Kimmerer’s search leads her to wonder if mosses were too small to be thought worthy of documentation. In “The Web of Reciprocity” she finally discovers that it was women who took advantage of mosses’ absorption qualities including wrapping baby’s bottoms in mosses. Mosses were also used as insulation in cabins and to dry wet boots. In the forest, mosses nourish and sustain many plant and animal species by providing shelter, moisture, nesting material, and nurseries for seeds and saplings. They are the thread that binds together the elements of the forest.
As in every true love story, once mosses have stolen our hearts, our hearts are broken by the latter essays highlighting human acts of greed and lack of respect for nature. We read about the utter devastation left behind a clear cut forest, the insanity of a rich estate owner who destroys an ancient moss stand in an attempt to create an artificial moss garden for personal pleasure, and the author’s horror at discovering 100 year old mosses in florist displays – mosses which grew together with their sapling host for 100 years and cannot ever regenerate on mature trees. Kimmerer admits to her own attachment to the material world: her beloved books whose pages were once moss covered trees, the oak of her desk, the wood paneling in her study, the smell of a wood fire on a cold night. While there is no resolution between these worlds, she shows us the way of the mosses – a lush, balanced and interconnected universe in which only what is needed is taken, and infinitely more is given back.
Comments from our readers – Gathering Moss
* Steve and Pati: Gathering Moss. Gathering experience. I often take for granted the smaller, less complex parts of our surrounding whole. The book was a great reminder that there is so much going on literally beneath our feet. The essays brought forth a world of plant life that I rarely thought about and definitely never appreciated. This book reinforced the age old axiom confirmed by any reader, that books always open a window to new experiences and expansion of our minds. From mosses that lay dormant and dry for 40 years only to “reanimate” within minutes, to their remarkable ability to establish an existence where others have failed, these essays provided enjoyable and sobering insight into the ecology of a plant that is far more than just a “carpet in the forest”.
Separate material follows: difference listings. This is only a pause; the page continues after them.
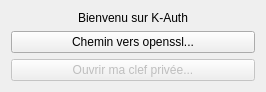
Old version of the form src/mainwindow.ui in the repository racam/KAuth.
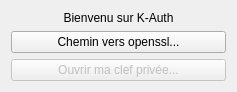
New version of the form.

```diff
--- a/src/mainwindow.ui
+++ b/src/mainwindow.ui
@@ -12,8 +12,8 @@
    <rect>
     <x>0</x>
     <y>0</y>
-    <width>266</width>
-    <height>91</height>
+    <width>237</width>
+    <height>89</height>
    </rect>
   </property>
   <property name="minimumSize">
```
* Joe commented on “Kickapoo” in which Kimmmerer describes her studies of the effects of disturbance and its important role in diversity as she bobs up and down in her canoe while collecting data from the cliffs of the Kickapoo River, and reminded us of how disturbance, such as the recent great snow storm of 2009, is an important natural element which ultimately provides some species with opportunity. He also commented on “The Owner” which concludes with the vision of a crazy quilt of mosses created by Roundup which was used to kill all vegetation. Since mosses have such primitive systems, they are immune to many pesticides.
* Ann: An eye opening book about mosses and their role in the ecological process. Robin Kimmerer is a wonderful writer who makes her stories on mosses come alive through associations with our everyday lives. Just knowing I was reading the book for book club has made me so much more aware of the mosses that surround us on a certain level.
* Ellie Daley: Everyone should try this at home! Take a dried up moss and pour water over it. Grab a magnifying glass and observe for about 20 minutes – watch for yourself as the moss revives. (Described in the essay, “An Affinity for Water’)